• PROBLEM: Report every line of the data where the string "clients" appears.

Top of EXERCISE DATA

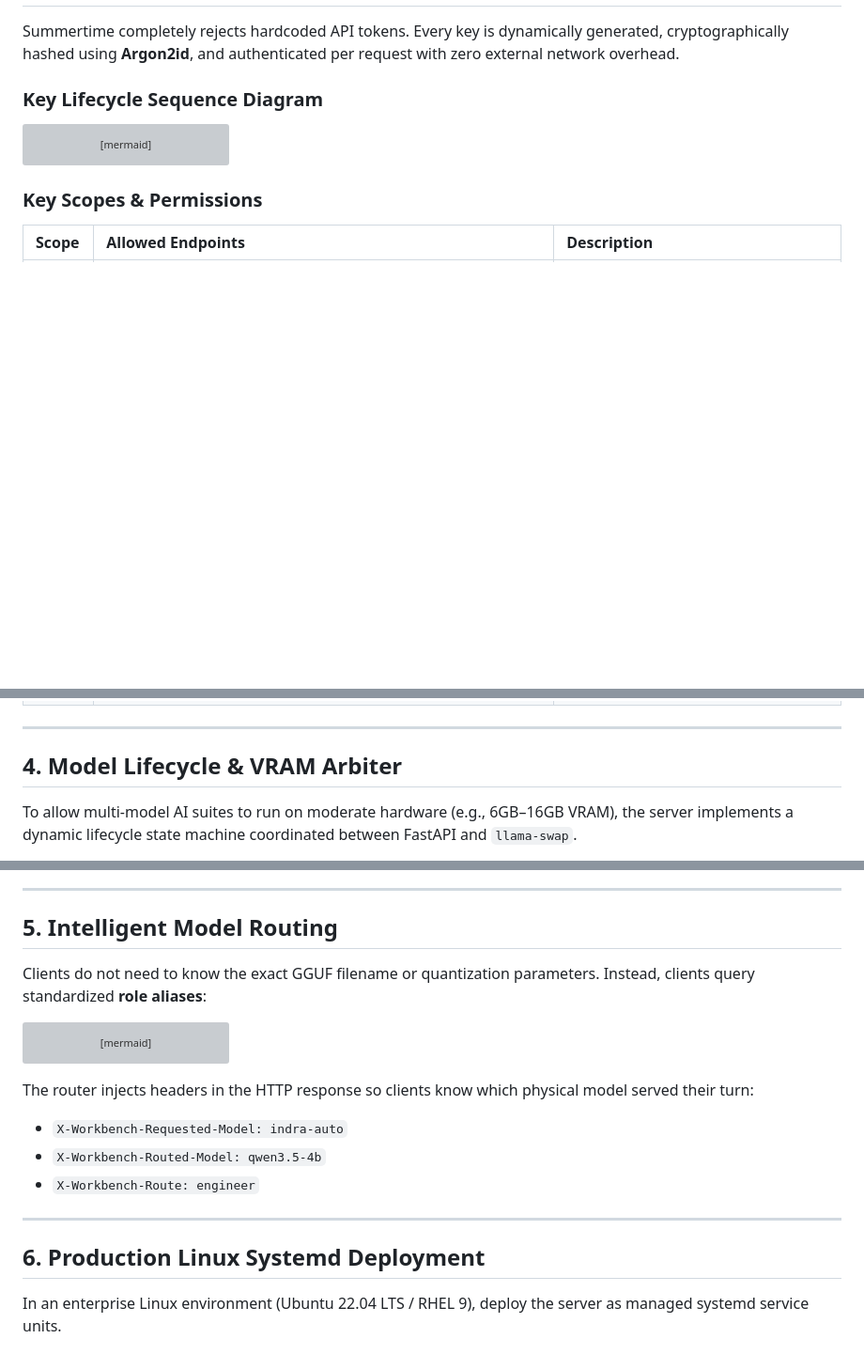
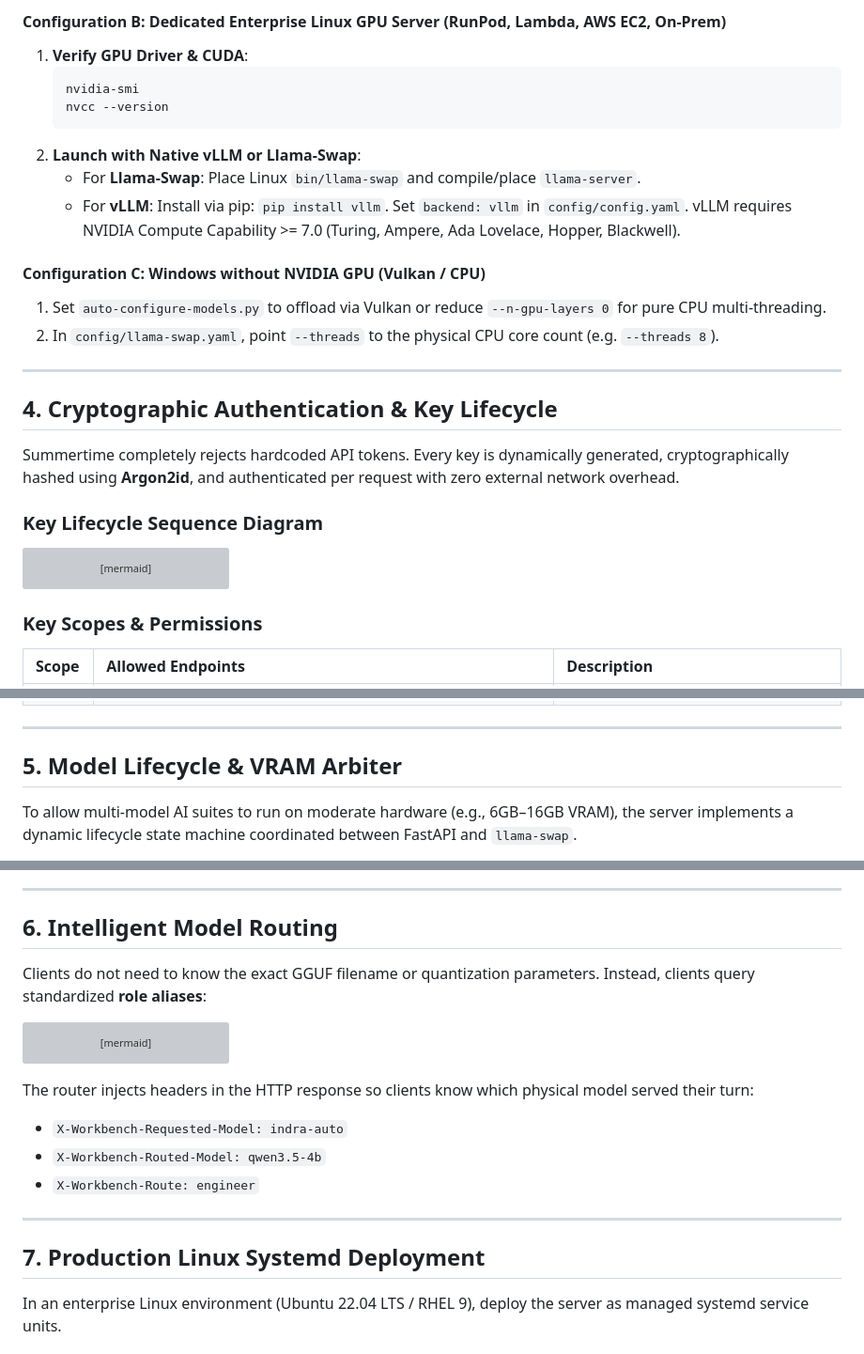
Before and after one commit to Artyfowl1710/Summertime-server, a Markdown page: DISTRIBUTED_ARCHITECTURE_AND_DEPLOYMENT.md, 3 parts joined by grey strips. Shown at 94% size. GitHub-like rendering; blank space fills up the shorter version; grey boxes are pictures that could not be loaded.

Commit message:
docs: add hardware acceleration, CUDA drivers, engine DLL compatibility matrix and vLLM platform guidance

````diff
--- a/DISTRIBUTED_ARCHITECTURE_AND_DEPLOYMENT.md
+++ b/DISTRIBUTED_ARCHITECTURE_AND_DEPLOYMENT.md
@@ -80,3 +114,21 @@ sudo ufw deny 6333
+#### Configuration B: Dedicated Enterprise Linux GPU Server (RunPod, Lambda, AWS EC2, On-Prem)
+1. **Verify GPU Driver & CUDA**:
+   ```bash
+   nvidia-smi
+   nvcc --version
+   ```
+2. **Launch with Native vLLM or Llama-Swap**:
+   - For **Llama-Swap**: Place Linux `bin/llama-swap` and compile/place `llama-server`.
+   - For **vLLM**: Install via pip: `pip install vllm`. Set `backend: vllm` in `config/config.yaml`.
+   vLLM requires NVIDIA Compute Capability >= 7.0 (Turing, Ampere, Ada Lovelace, Hopper, Blackwell).
+
+#### Configuration C: Windows without NVIDIA GPU (Vulkan / CPU)
+1. Set `auto-configure-models.py` to offload via Vulkan or reduce `--n-gpu-layers 0` for pure CPU multi-threading.
+2. In `config/llama-swap.yaml`, point `--threads` to the physical CPU core count (e.g. `--threads 8`).
+
+---
+
+## 4. Cryptographic Authentication & Key Lifecycle
 
 Summertime completely rejects hardcoded API tokens. Every key is dynamically generated, cryptographically hashed using **Argon2id**, and authenticated per request with zero external network overhead.
 
@@ -122,7 +174,7 @@ sequenceDiagram
 
 ---
 
-## 4. Model Lifecycle & VRAM Arbiter
+## 5. Model Lifecycle & VRAM Arbiter
 
 To allow multi-model AI suites to run on moderate hardware (e.g., 6GB–16GB VRAM), the server implements a dynamic lifecycle state machine coordinated between FastAPI and `llama-swap`.
 
@@ -144,7 +196,7 @@ stateDiagram-v2
 
 ---
 
-## 5. Intelligent Model Routing
+## 6. Intelligent Model Routing
 
 Clients do not need to know the exact GGUF filename or quantization parameters. Instead, clients query standardized **role aliases**:
 
@@ -166,7 +218,7 @@ The router injects headers in the HTTP response so clients know which physical m
 
 ---
 
-## 6. Production Linux Systemd Deployment
+## 7. Production Linux Systemd Deployment
 
 In an enterprise Linux environment (Ubuntu 22.04 LTS / RHEL 9), deploy the server as managed systemd service units.
 
````
Also changed, not shown: other parts of DISTRIBUTED_ARCHITECTURE_AND_DEPLOYMENT.md (+38 -4 lines).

Bottom of EXERCISE DATA

• TASK ANSWER:
 Clients do not need to know the exact GGUF filename or quantization parameters. Instead, clients query standardized **role aliases**:
@@ -166,7 +218,7 @@ The router injects headers in the HTTP response so clients know which physical m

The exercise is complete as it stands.